It all exploded in Bo’s face when his chief of police fled to the United States consulate in Chengdu — another major city in Szechuan — and spilled the beans on Bo’s methods. About that time, renewed attention was paid to the mysterious death of British businessman and “white glove” facilitator Neil Heywood, who is alleged to have clandestinely laundered Bo’s multi-billion-dollar fortune and clandestinely moved much of it abroad.
Although Heywood was said by his friends to have been a virtual teetotaller, Chinese authorities are alleging he died of “alcoholic poisoning”. More recently, reports have emerged that Heywood was in a romantic relationship with Bo’s wife, Gu Kailai, a major political player in her own right, and that Heywood had been poisoned with cyanide on Bo’s orders.
As it turns out, a lot of very dirty linen about Bo and his family’s extravagant lifestyle and enormous wealth is emerging. Both Bo and his wife are now in detention, facing the prospect of death sentences for corruption. Bo’s wife has reportedly confessed to everything in exchange for her life.
But Bo, while not exactly a minor player, is by no means the biggest player in this drama. As the late Dr Frank Knopfelmacher, a senior lecturer at Melbourne University, was fond of saying, “There are no accidents in politics.” Or, as another commentator has observed, “The only thing worse than having politicians is having no politicians.”
China’s Political and Legislative Affairs Committee (PLAC) is probably the most powerful body in the country, combining virtually every judicial and law enforcement body, including the armed police.
The PLAC is virtually unknown except to China specialists, but it has the power of life and death over every person in China, including Party members. Anyone can be detained and questioned, — or, in the case of Falun Gong practitioners, have their organs removed while they are still alive.
Before Hu Jintao’s predecessor, Jiang Zemin, began the repression of Falun Gong in 1999, there were an estimated 100 million Falun Gong practitioners in the country, and an estimated 100 million Catholic and Protestant Christians. The PLAC was Jiang’s vehicle to purge religious believers from Chinese society. This institution is all the more powerful for being the only organ of the state, apart from the People’s Liberation Army (PLA), that can operate across provincial boundaries and intervene in every county and village in China.

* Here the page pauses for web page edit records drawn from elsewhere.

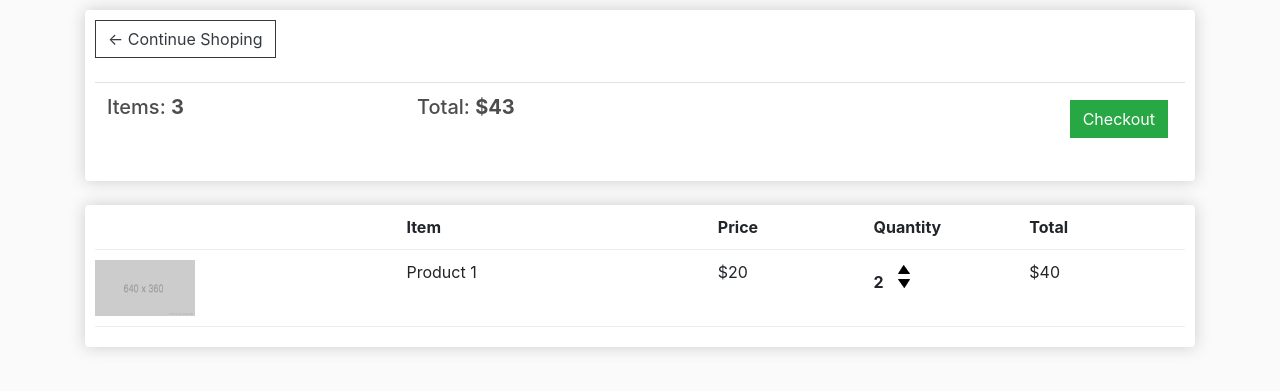
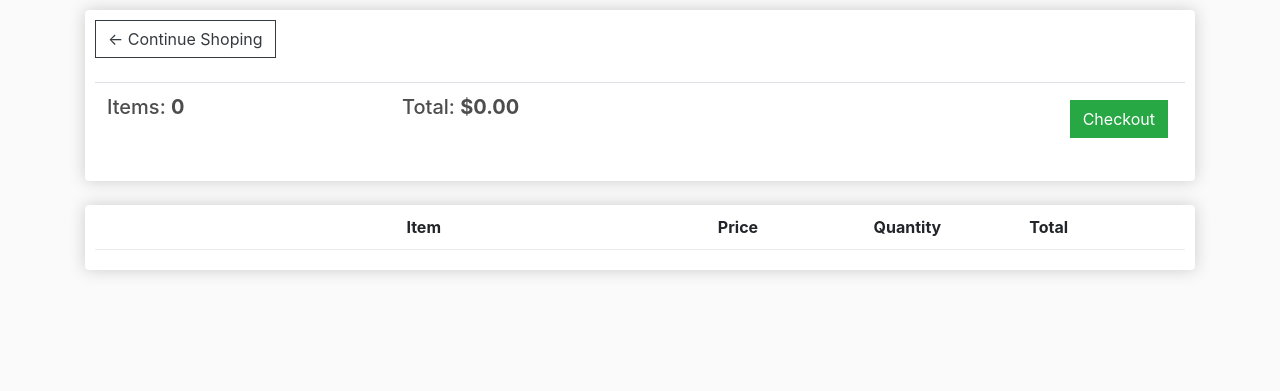
Before and after one commit to SleepNM/django-ecommerce-website, a Django app: page /cart/ in a window 1280 px wide. Shown: the part 57-448 px from the top of the page. Run offline with Django 3.2, Linux system fonts and the light colour scheme; lists and menus that the app fills with data are empty; some libraries are stand-ins or nearby versions.

Commit message:
Added logic for cart

```diff
--- a/src/static/css/main.css
+++ b/src/static/css/main.css
@@ -1,44 +1,49 @@
-body{
+body {
   background-color: hsl(0, 0%, 98%);
 }
 
-h1,h2,h3,h4,h5,h6{
-	color:hsl(0, 0%, 30%);
+h1,
+h2,
+h3,
+h4,
+h5,
+h6 {
+  color: hsl(0, 0%, 30%);
 }
 
-.box-element{
-	box-shadow:hsl(0, 0%, 80%) 0 0 16px;
+.box-element {
+  box-shadow: hsl(0, 0%, 80%) 0 0 16px;
   background-color: #fff;
   border-radius: 4px;
   padding: 10px;
 }
 
-.thumbnail{
+.thumbnail {
   width: 100%;
   height: 200px;
-	-webkit-box-shadow: -1px -3px 5px -2px rgba(214,214,214,1);
-    -moz-box-shadow: -1px -3px 5px -2px rgba(214,214,214,1);
-    box-shadow: -1px -3px 5px -2px rgba(214,214,214,1);
+  -webkit-box-shadow: -1px -3px 5px -2px rgba(214, 214, 214, 1);
+  -moz-box-shadow: -1px -3px 5px -2px rgba(214, 214, 214, 1);
+  box-shadow: -1px -3px 5px -2px rgba(214, 214, 214, 1);
 }
 
-.product{
+.product {
   border-radius: 0 0 4px 4px;
 }
 
-.bg-dark{
-	background-color: #4f868c!important;
+.bg-dark {
+  background-color: #4f868c !important;
 }
 
-#cart-icon{
-	width:25px;
+#cart-icon {
+  width: 25px;
   display: inline-block;
   margin-left: 15px;
 }
 
-#cart-total{
+#cart-total {
   display: block;
   text-align: center;
-	color:#fff;
+  color: #fff;
   background-color: red;
   width: 20px;
   height: 25px;
@@ -46,54 +51,53 @@ h1,h2,h3,h4,h5,h6{
   font-size: 14px;
 }
 
-.col-lg-4, .col-lg-6, .col-lg-8, .col-lg-12{
+.col-lg-4,
+.col-lg-6,
+.col-lg-8,
+.col-lg-12 {
   margin-top: 10px;
 }
 
-.btn{
+.btn {
   border-radius: 0;
 }
 
-.row-image{
+.row-image {
   width: 100px;
 }
 
-.form-field{
-	width:250px;
+.form-field {
+  width: 250px;
   display: inline-block;
   padding: 5px;
 }
 
-.cart-row{
+.cart-row {
   display: flex;
   align-items: flex-stretch;
   padding-bottom: 10px;
   margin-bottom: 10px;
   border-bottom: 1px solid #ececec;
-
 }
 
-.quantity{
+.quantity {
   display: inline-block;
   font-weight: 700;
-	padding-right:10px;
-
-
+  padding-right: 10px;
 }
 
-.chg-quantity{
+.chg-quantity {
   width: 12px;
   cursor: pointer;
   display: block;
   margin-top: 5px;
-	transition:.1s;
+  transition: 0.1s;
 }
 
-.chg-quantity:hover{
-	opacity: .6;
+.chg-quantity:hover {
+  opacity: 0.6;
 }
 
-
-.hidden{
-	display: none!important;
+.hidden {
+  display: none !important;
 }
--- a/src/store/templates/store/cart.html
+++ b/src/store/templates/store/cart.html
@@ -1,48 +1,66 @@
-{% extends 'store/main.html' %}
-{% load static %}
-{% block body %}
+{% extends 'store/main.html' %} {% load static %} {% block body %}
 <div class="row">
   <div class="col-lg-12">
     <div class="box-element">
       <a class="btn btn-outline-dark" href="{% url 'store' %}">
         &#x2190; Continue Shoping
       </a>
-                <br>
-                <br>
+      <br />
+      <br />
       <table class="table">
         <tr>
-                        <th><h5>Items: <strong>3</strong></h5></th>
-                        <th><h5>Total: <strong>$43</strong></h5></th>
           <th>
-                            <a class="btn btn-success" style="float: right;margin: 5px;" href="{% url 'checkout' %}">
+            <h5>Items: <strong>{{ order.get_cart_items }}</strong></h5>
+          </th>
+          <th>
+            <h5>
+              Total: <strong>${{ order.get_cart_total|floatformat:2 }}</strong>
+            </h5>
+          </th>
+          <th>
+            <a
+              class="btn btn-success"
+              style="float: right; margin: 5px"
+              href="{% url 'checkout' %}"
+            >
               Checkout
             </a>
           </th>
         </tr>
       </table>
     </div>
-            <br>
+    <br />
     <div class="box-element">
       <div class="cart-row">
-                    <div style="flex:2"></div>
-                    <div style="flex:2"><strong>Item</strong></div>
-                    <div style="flex:1"><strong>Price</strong></div>
-                    <div style="flex:1"><strong>Quantity</strong></div>
-                    <div style="flex:1"><strong>Total</strong></div>
+        <div style="flex: 2"></div>
+        <div style="flex: 2"><strong>Item</strong></div>
+        <div style="flex: 1"><strong>Price</strong></div>
+        <div style="flex: 1"><strong>Quantity</strong></div>
+        <div style="flex: 1"><strong>Total</strong></div>
       </div>
+      {% for item in items %}
       <div class="cart-row">
-                    <div style="flex:2"><img class="row-image" src="{% static 'images/placeholder.png' %}"></div>
-                    <div style="flex:2">Product 1</div>
-                    <div style="flex:1">$20</div>
-                    <div style="flex:1">
-                        <p class="quantity">2</p>
+        <div style="flex: 2">
+          <img class="row-image" src="{{ item.product.imageURL }}" />
+        </div>
+        <div style="flex: 2">{{ item.product.name }}</div>
+        <div style="flex: 1">{{ item.product.price|floatformat:2 }}</div>
+        <div style="flex: 1">
+          <p class="quantity">x{{ item.quantity }}</p>
           <div class="quantity">
-                            <img class="chg-quantity" src="{% static 'images/arrow-up.png' %}">
-                            <img class="chg-quantity" src="{% static 'images/arrow-down.png' %}">
+            <img
+              class="chg-quantity"
+              src="{% static 'images/arrow-up.png' %}"
+            />
+            <img
+              class="chg-quantity"
+              src="{% static 'images/arrow-down.png' %}"
+            />
           </div>
         </div>
-                    <div style="flex:1">$40</div>
+        <div style="flex: 1">${{ item.get_total }}</div>
       </div>
+      {% endfor %}
     </div>
   </div>
 </div>
--- a/src/store/templates/store/main.html
+++ b/src/store/templates/store/main.html
@@ -1,35 +1,47 @@
 <!DOCTYPE html>
 {% load static %}
 <html lang="en">
-
   <head>
-    <meta charset="UTF-8">
-    <meta name="viewport" content="width=device-width, initial-scale=1.0">
-    <link rel="stylesheet" href="https://stackpath.bootstrapcdn.com/bootstrap/4.5.2/css/bootstrap.min.css"
-        integrity="sha384-JcKb8q3iqJ61gNV9KGb8thSsNjpSL0n8PARn9HuZOnIxN0hoP+VmmDGMN5t9UJ0Z" crossorigin="anonymous">
-    <link rel="stylesheet" href="{% static 'css/main.css' %}">
+    <meta charset="UTF-8" />
+    <meta name="viewport" content="width=device-width, initial-scale=1.0" />
+    <link
+      rel="stylesheet"
+      href="https://stackpath.bootstrapcdn.com/bootstrap/4.5.2/css/bootstrap.min.css"
+      integrity="sha384-JcKb8q3iqJ61gNV9KGb8thSsNjpSL0n8PARn9HuZOnIxN0hoP+VmmDGMN5t9UJ0Z"
+      crossorigin="anonymous"
+    />
+    <link rel="stylesheet" href="{% static 'css/main.css' %}" />
     <title>{% block title %}{% endblock title %}</title>
   </head>
 
   <body>
     <nav class="navbar navbar-expand-lg navbar-dark bg-dark">
       <a class="navbar-brand" href="{% url 'store' %}">Ecom</a>
-        <button class="navbar-toggler" type="button" data-toggle="collapse" data-target="#navbarSupportedContent"
-            aria-controls="navbarSupportedContent" aria-expanded="false" aria-label="Toggle navigation">
+      <button
+        class="navbar-toggler"
+        type="button"
+        data-toggle="collapse"
+        data-target="#navbarSupportedContent"
+        aria-controls="navbarSupportedContent"
+        aria-expanded="false"
+        aria-label="Toggle navigation"
+      >
         <span class="navbar-toggler-icon"></span>
       </button>
 
       <div class="collapse navbar-collapse" id="navbarSupportedContent">
         <ul class="navbar-nav mr-auto">
           <li class="nav-item active">
-                    <a class="nav-link" href="{% url 'store' %}">Store<span class="sr-only">(current)</span></a>
+            <a class="nav-link" href="{% url 'store' %}"
+              >Store<span class="sr-only">(current)</span></a
+            >
           </li>
         </ul>
         <div class="form-inline my-2 my-lg-0">
           <a href="#" class="btn btn-warning">Login</a>
 
           <a href="{% url 'cart' %}">
-                    <img id="cart-icon" src="{% static 'images/cart.png' %}">
+            <img id="cart-icon" src="{% static 'images/cart.png' %}" />
           </a>
           <p id="cart-total">0</p>
         </div>
@@ -41,15 +53,20 @@
       {% endblock body %}
     </div>
 
-    <script src="https://code.jquery.com/jquery-3.5.1.slim.min.js"
+    <script
+      src="https://code.jquery.com/jquery-3.5.1.slim.min.js"
       integrity="sha384-DfXdz2htPH0lsSSs5nCTpuj/zy4C+OGpamoFVy38MVBnE+IbbVYUew+OrCXaRkfj"
-        crossorigin="anonymous"></script>
-    <script src="https://cdn.jsdelivr.net/npm/popper.js@1.16.1/dist/umd/popper.min.js"
+      crossorigin="anonymous"
+    ></script>
+    <script
+      src="https://cdn.jsdelivr.net/npm/popper.js@1.16.1/dist/umd/popper.min.js"
       integrity="sha384-9/reFTGAW83EW2RDu2S0VKaIzap3H66lZH81PoYlFhbGU+6BZp6G7niu735Sk7lN"
-        crossorigin="anonymous"></script>
-    <script src="https://stackpath.bootstrapcdn.com/bootstrap/4.5.2/js/bootstrap.min.js"
+      crossorigin="anonymous"
+    ></script>
+    <script
+      src="https://stackpath.bootstrapcdn.com/bootstrap/4.5.2/js/bootstrap.min.js"
       integrity="sha384-B4gt1jrGC7Jh4AgTPSdUtOBvfO8shuf57BaghqFfPlYxofvL8/KUEfYiJOMMV+rV"
-        crossorigin="anonymous"></script>
+      crossorigin="anonymous"
+    ></script>
   </body>
-
 </html>
--- a/src/store/views.py
+++ b/src/store/views.py
@@ -9,7 +9,15 @@ def store(request):
 
 
 def cart(request):
-    context = {}
+
+    if request.user.is_authenticated:
+        customer = request.user.customer
+        order, created = Order.objects.get_or_create(customer=customer, complete=False)
+        items = order.orderitem_set.all()
+    else:
+        items = [] #Placeholder for not logged in user
+        order = {'get_cart_total':0, 'get_cart_items':0} #Placeholder for not logged in user
+    context = {'items':items, 'order':order}
     return render(request, 'store/cart.html', context)
 
 
```
Also changed, not shown: src/store/models.py (+17 -0 lines), src/store/templates/store/store.html (+7 -9 lines). Lines whose indentation alone changed are shown as unchanged.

What started out as a purge of Bo Xilai is now homing in on the main target — followers of Jiang Zemin, in particular Zhou Yongkang, who is head of the PLAC.
With Jiang Zemin said to be in a vegetative state and not expected to survive long, Zhou Yongkang has become the main target of the purge. Zhou, along with Bo, had been installed by Jiang to carry out his campaign against religious believers. Zhou consequently earned the title of China’s “internal security czar”.
While the PLA must be considered in any calculation of power struggles within the Chinese elite, the PLA is designed to be used against external enemies. The normal police and armed police are the customary instruments of internal repression. The two police forces number around 3 million, or twice the strength of the PLA. In financial terms, the PLAC absorb some $110 billion a year — more than the officially quoted budget for the PLA.
In terms of a dialectical “flip”, the opponents of Bo Xilai and Zhou Yongkang aim to purge them and their supporters. Zhou is said to have been referred to the Committee for Disciplinary Inspection, and is accused of having plotted a coup.
China’s leadership transition will not be a smooth one.